, at 5:30pm, the Unitarian Universalist Church of Bloomington will hold a special congregational meeting here in our Meeting Room to vote on whether or not to become a "Sanctuary Congregation." Please remember that you must be a book-signed Member of the congregation to be eligible to vote.
Nearly fifty Unitarian Universalist congregations in the United States have declared that they will be sanctuary for individuals facing deportation. Choosing to become a "Sanctuary Congregation" carries with it a significant commitment, as a statement of public witness and action. For more specific information, we strongly urge you to register for this evening's webinar
To understand our congregation's current exploration of Sanctuary, please watch the archived video of this past Sunday's worship service (February 26, 9:15 a.m. or 11:15 a.m. at http://uubloomington.yourstreamlive.com).
In the coming weeks, we will share more information and how we are uniquely situated for this role. We are hopeful that we will have many of our 493 members in attendance at our March 9
meeting, needing at least 50 members present to have a quorum. Taking this step is not a
, nor is it a decision handed to us by another entity. As is our tradition, decisions about a congregation's ministry are made by the members of the congregation, using the democratic process and the employment of personal conscience.
While there are many aspects to consider and no easy answers, our Unitarian Universalist faith encourages us to approach this topic with compassion. Our first resolution supporting compassionate immigration reform dates back to 1963; and in 2013, members of our faith approved a statement of conscience regarding immigration (

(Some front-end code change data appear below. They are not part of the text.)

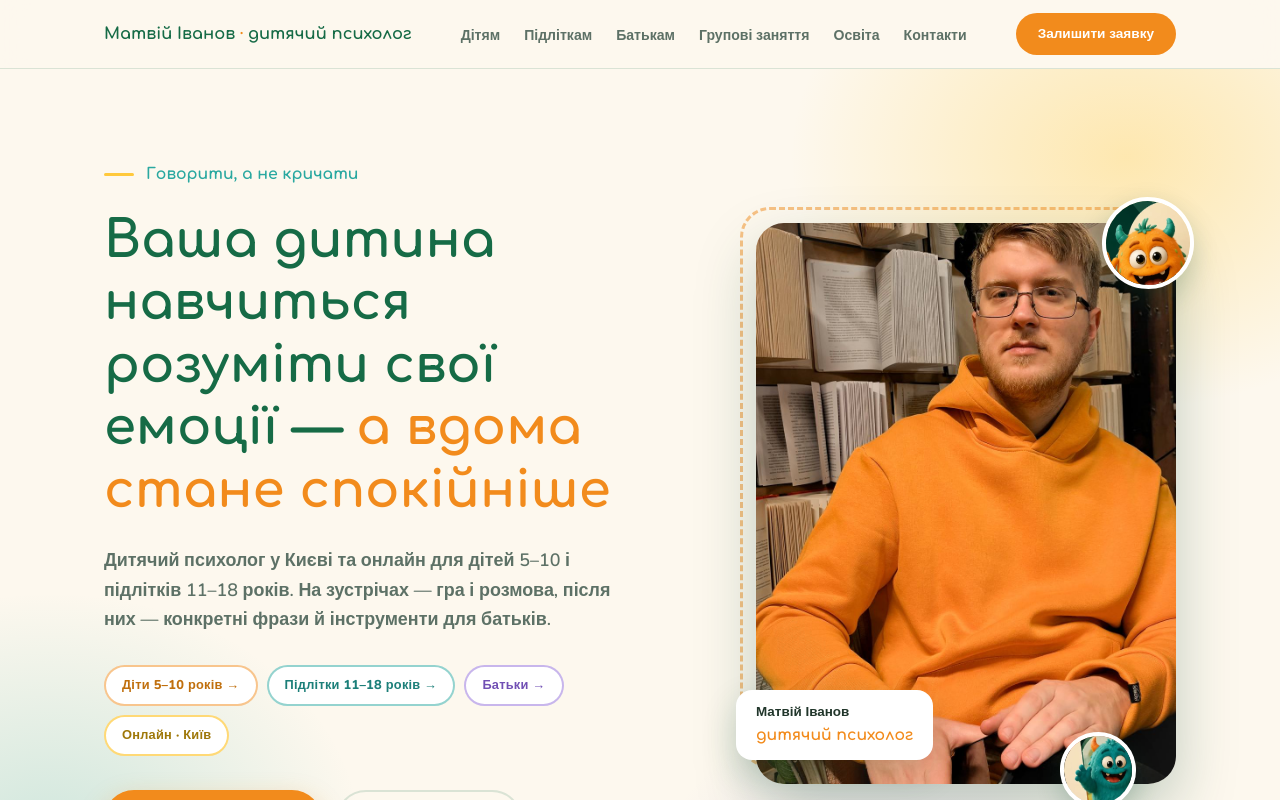
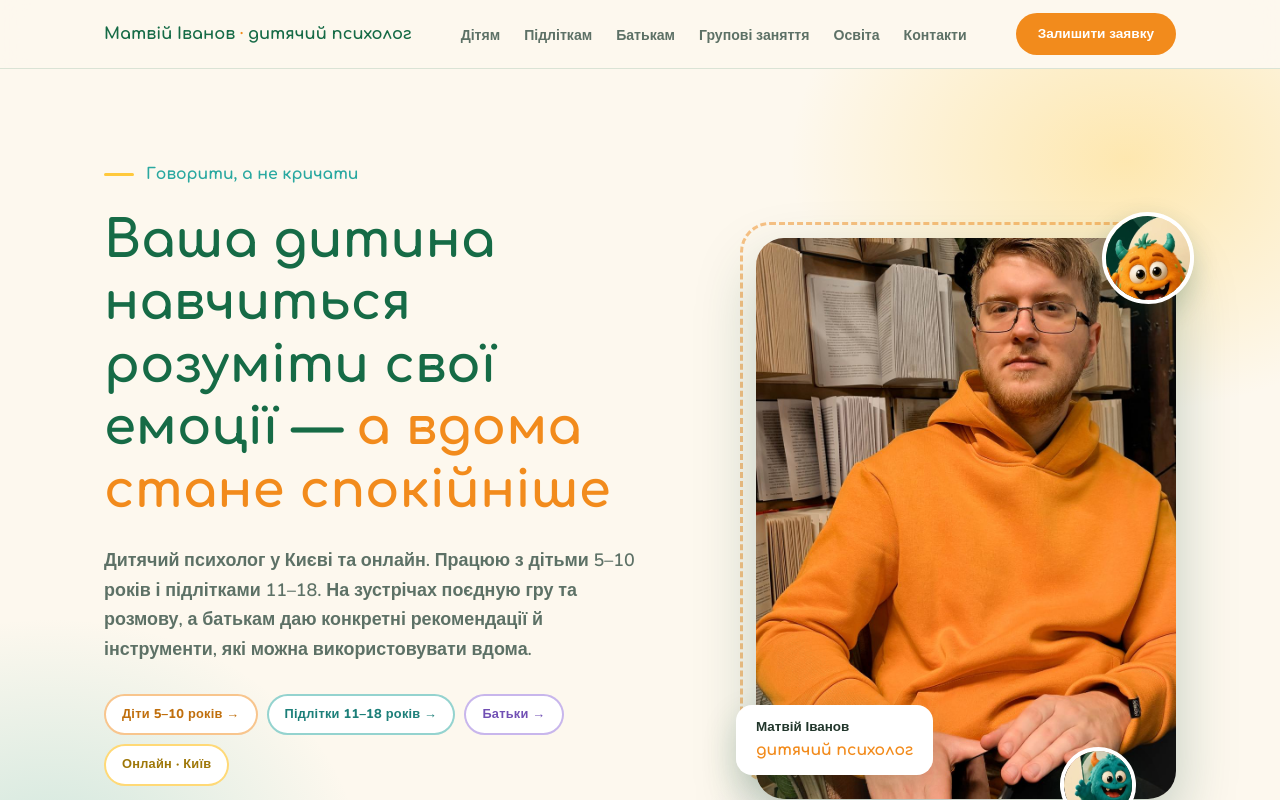
Before and after one commit to yakovina/matvii-site, a Next.js app: page / in a window 1280 px wide. Shown: the top 800 px of the page. Built offline with nearby package versions, Linux system fonts and the light colour scheme.

Commit message:
Оновлений підзаголовок героя

```diff
--- a/app/page.jsx
+++ b/app/page.jsx
@@ -84,8 +84,9 @@ export default function HomePage() {
               Ваша дитина навчиться розуміти свої емоції — <em>а вдома стане спокійніше</em>
             </h1>
             <p className="lead">
-              Дитячий психолог у Києві та онлайн для дітей 5–10 і підлітків 11–18 років. На
-              зустрічах — гра і розмова, після них — конкретні фрази й інструменти для батьків.
+              Дитячий психолог у Києві та онлайн. Працюю з дітьми 5–10 років і підлітками
+              11–18. На зустрічах поєдную гру та розмову, а батькам даю конкретні рекомендації
+              й інструменти, які можна використовувати вдома.
             </p>
             <div className="hero-chips">
               <Link className="chip chip-link" href="/children/">Діти 5–10 років →</Link>
```
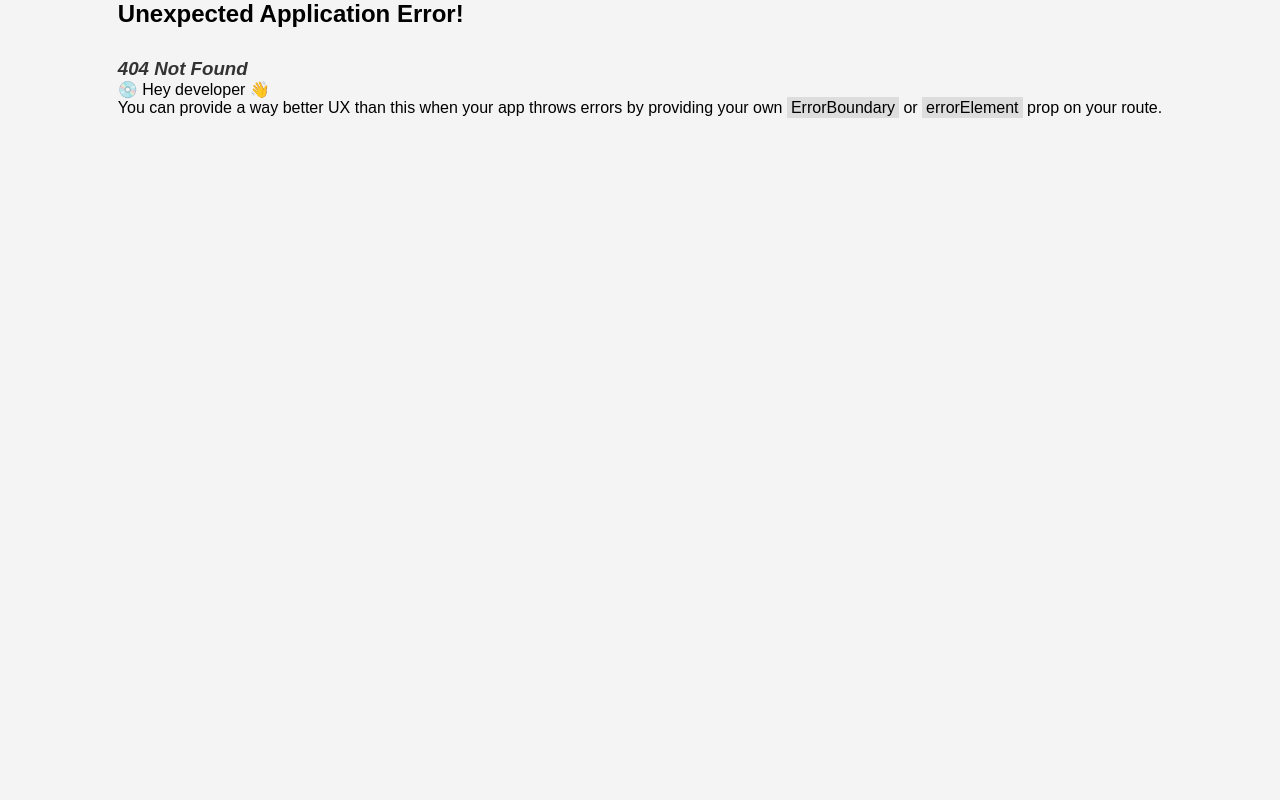
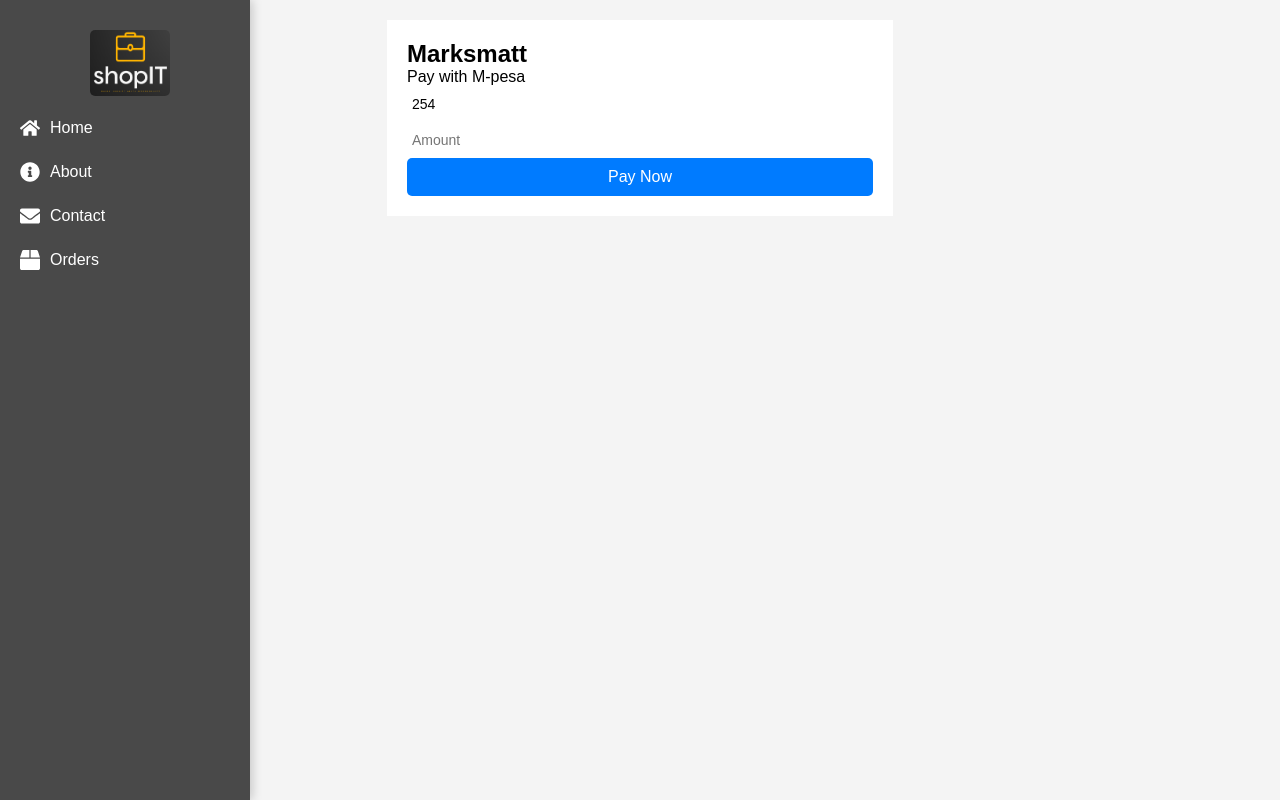
Before and after one commit to Wambuiracheal/shopIT-fullstack-ecommerce, a React (Vite) app in the folder shopIT-Frontend/: page /mpesa in a window 1280 px wide. Before the commit this address had no page. Built offline with nearby package versions, Linux system fonts and the light colour scheme.

Commit message:
work on mpesa

```diff
--- a/shopIT-Frontend/package.json
+++ b/shopIT-Frontend/package.json
@@ -22,6 +22,7 @@
     "react-icons": "^5.5.0",
     "react-redux": "^9.2.0",
     "react-router-dom": "^7.2.0",
+    "redux-persist": "^6.0.0",
     "vite": "^6.2.1"
   },
   "devDependencies": {
--- a/shopIT-Frontend/src/components/Checkout.jsx
+++ b/shopIT-Frontend/src/components/Checkout.jsx
@@ -1,11 +1,16 @@
+import { useLocation, useNavigate } from "react-router-dom";
 import { useState } from "react";
-import { useNavigate } from "react-router-dom";
-import { useSelector } from "react-redux";
 
 const Checkout = () => {
+  const location = useLocation();
   const navigate = useNavigate();
-  const cartItems = useSelector((state) => state.cart.items);
-  const totalPrice = cartItems.reduce((total, item) => total + item.price * item.quantity, 0);
+  // Retrieve cart items from route state (if coming from another page)
+  const cartItems = location.state?.cart || [];
+
+  const totalPrice = cartItems.reduce(
+    (total, item) => total + item.price * (item.quantity || 1),
+    0
+  );
 
   const [formData, setFormData] = useState({
     fullName: "",
@@ -14,7 +19,7 @@ const Checkout = () => {
     city: "",
     zip: "",
     country: "",
-    paymentMethod: "creditCard",
+    paymentMethod: "creditCard", // Change to "mpesa" if M-Pesa should be default
   });
 
   const [showReview, setShowReview] = useState(false);
@@ -23,6 +28,7 @@ const Checkout = () => {
     setFormData({ ...formData, [e.target.name]: e.target.value });
   };
 
+  // This function handles order confirmation for non-M-Pesa payments.
   const handleSubmit = async (e) => {
     e.preventDefault();
 
@@ -33,7 +39,7 @@ const Checkout = () => {
     };
 
     try {
-      const response = await fetch("", {
+      const response = await fetch("http://127.0.0.1:5000/mpesa/pay", {
         method: "POST",
         headers: { "Content-Type": "application/json" },
         body: JSON.stringify(orderData),
@@ -49,6 +55,17 @@ const Checkout = () => {
     }
   };
 
+  // This function navigates to the M-Pesa payment dashboard.
+  const handleProceedToPayment = () => {
+    const orderData = {
+      ...formData,
+      items: cartItems,
+      totalAmount: totalPrice,
+    };
+    // Pass orderData as state to the mpesa dashboard
+    navigate("/mpesa", { state: { orderData } });
+  };
+
   return (
     <div className="checkout-container">
       <h2>Checkout</h2>
@@ -57,21 +74,62 @@ const Checkout = () => {
         <h3>Order Summary</h3>
         {cartItems.map((item) => (
           <p key={item.id}>
-            {item.title} - ${item.price} x {item.quantity}
+            {item.name} - ${item.price} x {item.quantity || 1}
           </p>
         ))}
-        <p><strong>Total Price:</strong> ${totalPrice.toFixed(2)}</p>
+        <p>
+          <strong>Total Price:</strong> ${totalPrice.toFixed(2)}
+        </p>
       </div>
 
       {!showReview ? (
         <form onSubmit={(e) => { e.preventDefault(); setShowReview(true); }}>
-          <input type="text" name="fullName" placeholder="Full Name" value={formData.fullName} onChange={handleChange} required />
-          <input type="email" name="email" placeholder="Email" value={formData.email} onChange={handleChange} required />
-          <input type="text" name="address" placeholder="Address" value={formData.address} onChange={handleChange} required />
-          <input type="text" name="city" placeholder="City" value={formData.city} onChange={handleChange} required />
-          <input type="text" name="zip" placeholder="Zip Code" value={formData.zip} onChange={handleChange} required />
+          <input
+            type="text"
+            name="fullName"
+            placeholder="Full Name"
+            value={formData.fullName}
+            onChange={handleChange}
+            required
+          />
+          <input
+            type="email"
+            name="email"
+            placeholder="Email"
+            value={formData.email}
+            onChange={handleChange}
+            required
+          />
+          <input
+            type="text"
+            name="address"
+            placeholder="Address"
+            value={formData.address}
+            onChange={handleChange}
+            required
+          />
+          <input
+            type="text"
+            name="city"
+            placeholder="City"
+            value={formData.city}
+            onChange={handleChange}
+            required
+          />
+          <input
+            type="text"
+            name="zip"
+            placeholder="Zip Code"
+            value={formData.zip}
+            onChange={handleChange}
+            required
+          />
 
-          <select name="paymentMethod" value={formData.paymentMethod} onChange={handleChange}>
+          <select
+            name="paymentMethod"
+            value={formData.paymentMethod}
+            onChange={handleChange}
+          >
             <option value="creditCard">Credit Card</option>
             <option value="paypal">PayPal</option>
             <option value="mpesa">M-Pesa</option>
@@ -83,10 +141,20 @@ const Checkout = () => {
         <div className="order-review">
           <h3>Review Your Order</h3>
           <p><strong>Name:</strong> {formData.fullName}</p>
-          <p><strong>Shipping Address:</strong> {formData.address}, {formData.city}</p>
+          <p>
+            <strong>Shipping Address:</strong> {formData.address}, {formData.city}
+          </p>
           <p><strong>Payment Method:</strong> {formData.paymentMethod}</p>
-          <p><strong>Total Price:</strong> ${totalPrice.toFixed(2)}</p>
-          <button onClick={handleSubmit}>Confirm Order</button>
+          <p>
+            <strong>Total Price:</strong> ${totalPrice.toFixed(2)}
+          </p>
+          {formData.paymentMethod === "mpesa" ? (
+            <button onClick={handleProceedToPayment}>
+              Proceed to Payment
+            </button>
+          ) : (
+            <button onClick={handleSubmit}>Confirm Order</button>
+          )}
           <button onClick={() => setShowReview(false)}>Edit Details</button>
         </div>
       )}
--- a/shopIT-Frontend/src/components/Mpesa.jsx
+++ b/shopIT-Frontend/src/components/Mpesa.jsx
@@ -0,0 +1,97 @@
+import React, { useState } from "react";
+import axios from "axios";
+import { useLocation } from "react-router-dom";
+
+function MpesaPayment() {
+  const location = useLocation();
+  const orderData = location.state?.orderData;
+  // Set initialAmount to the totalAmount from orderData or fallback to an empty string
+  const initialAmount = orderData ? orderData.totalAmount : "";
+
+  const [phone, setPhone] = useState("254");
+  const [amount] = useState(initialAmount); // No setter since it's not meant to be edited
+  const [loading, setLoading] = useState(false);
+
+  // Handle phone number input with validation
+  const handlePhoneChange = (e) => {
+    let input = e.target.value;
+    // Ensure "254" is always there and restrict to 9 more digits
+    if (!input.startsWith("254")) {
+      input = "254";
+    } else if (input.length > 12) {
+      input = input.slice(0, 12); // Max length 12 (254 + 9 digits)
+    }
+    setPhone(input);
+  };
+
+  const handlePay = (e) => {
+    e.preventDefault();
+
+    if (!phone || phone.length !== 12 || !amount) {
+      alert("Please enter a valid phone number and amount.");
+      return;
+    }
+
+    setLoading(true);
+
+    axios
+      .post(
+        "http://127.0.0.1:5000/mpesa/pay",
+        { phone_number: phone, amount: amount },
+        { headers: { "Content-Type": "application/json", Accept: "application/json" } }
+      )
+      .then((response) => {
+        console.log("Payment Response:", response.data);
+        alert("Payment successful! Check your phone for confirmation.");
+      })
+      .catch((error) => {
+        console.error("Payment Error:", error);
+        if (error.response) {
+          alert(`Error: ${error.response.data.error || "Payment failed!"}`);
+        } else {
+          alert("Payment failed! Please try again.");
+        }
+      })
+      .finally(() => {
+        setLoading(false);
+      });
+  };
+
+  return (
+    <div className="container">
+      <h2 className="title">Marksmatt</h2>
+      <p className="subtitle">
+        Pay with <span className="mpesa-text">M<span className="hyphen">-</span>pesa</span>
+      </p>
+
+      <form className="payment-form" onSubmit={handlePay}>
+        {/* Phone Number Input */}
+        <input
+          type="text"
+          value={phone}
+          onChange={handlePhoneChange}
+          className="input-field"
+          placeholder="2547XXXXXXXX"
+          required
+        />
+
+        {/* Amount Input - prefilled and disabled */}
+        <input
+          type="number"
+          value={amount}
+          className="input-field"
+          placeholder="Amount"
+          disabled
+          required
+        />
+
+        {/* Pay Button */}
+        <button type="submit" className="pay-button" disabled={loading}>
+          {loading ? "Processing..." : "Pay Now"}
+        </button>
+      </form>
+    </div>
+  );
+}
+
+export default MpesaPayment;
--- a/shopIT-Frontend/src/features/cartSlice.js
+++ b/shopIT-Frontend/src/features/cartSlice.js
@@ -9,7 +9,14 @@ const cartSlice = createSlice({
   initialState,
   reducers: {
     addToCart: (state, action) => {
-      state.items.push(action.payload);
+      const item = action.payload;
+      const existingItem = state.items.find((i) => i.id === item.id);
+
+      if (existingItem) {
+        existingItem.quantity += 1;
+      } else {
+        state.items.push({ ...item, quantity: 1 });
+      }
     },
     removeFromCart: (state, action) => {
       state.items = state.items.filter((item) => item.id !== action.payload);
--- a/shopIT-Frontend/src/main.jsx
+++ b/shopIT-Frontend/src/main.jsx
@@ -20,6 +20,7 @@ import BuyerDashboard from './pages/BuyerDashboard'
 import Buyerspage from './pages/Buyerspage.jsx'
 import Productspage from './pages/Productspage'
 import ForgotPassword from './pages/Forgotpassword'
+import Mpesa from './components/Mpesa'
 
 const route = createBrowserRouter([
   {
@@ -85,6 +86,10 @@ const route = createBrowserRouter([
       {
         path: '/forgot-password',
         element: <ForgotPassword />
+      },
+      {
+        path: '/mpesa',
+        element: <Mpesa />
       }
     ],
   },
--- a/shopIT-Frontend/src/pages/BuyerDashboard.jsx
+++ b/shopIT-Frontend/src/pages/BuyerDashboard.jsx
@@ -1,10 +1,12 @@
 import React, { useState, useEffect } from "react";
+import { useNavigate } from "react-router"
 import { FaShoppingCart, FaUserCircle } from "react-icons/fa";
 
 const url = "http://127.0.0.1:5000/products";
 const userUrl = "http://127.0.0.1:5000/buyer"; // API endpoint to fetch logged-in buyer
 
 function Buyers() {
+  const navigate = useNavigate([])
   const [products, setProducts] = useState([]);
   const [cart, setCart] = useState([]);
   const [buyer, setBuyer] = useState(null);
@@ -35,7 +37,8 @@ function Buyers() {
   // Handle order placement
   function placeOrder() {
     alert("Order placed successfully! Proceed to payment.");
-    setCart([]); // Clear cart after order
+    navigate("/checkout", { state: { cart } });
+    // setCart([]); // Clear cart after order
   }
 
   // Handle logout
--- a/shopIT-Frontend/src/store.js
+++ b/shopIT-Frontend/src/store.js
@@ -1,10 +1,22 @@
+// store.js
 import { configureStore } from "@reduxjs/toolkit";
+import { persistStore, persistReducer } from "redux-persist";
+import storage from "redux-persist/lib/storage"; // uses localStorage
 import cartReducer from "./features/cartSlice";
+
+const persistConfig = {
+  key: "cart",
+  storage,
+};
+
+const persistedCartReducer = persistReducer(persistConfig, cartReducer);
 
 const store = configureStore({
   reducer: {
-    cart: cartReducer,
+    cart: persistedCartReducer,
+    // add other reducers here if needed
   },
 });
 
+export const persistor = persistStore(store);
 export default store;
```
Also changed, not shown: 1 other file (tests, documents, lock files or other folders). Lines whose indentation alone changed are shown as unchanged.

Whereas Immigration and Customs Enforcement (ICE) had previously prioritized deportation of certain populations (for instance, people convicted of felonies and/or violent crimes), new policies have directed agents to broaden the scope of who can be deported, speed up the deportation process, reduce privacy protections for immigrants, and create more detention centers and employ more agents for enforcement.
Historically, schools, hospitals, and faith communities have been considered "sensitive" locations (or "sanctuaries"), where ICE would not forcefully enter to detain an individual.
For more information or clarification, please contact the Board of Directors or Ministers.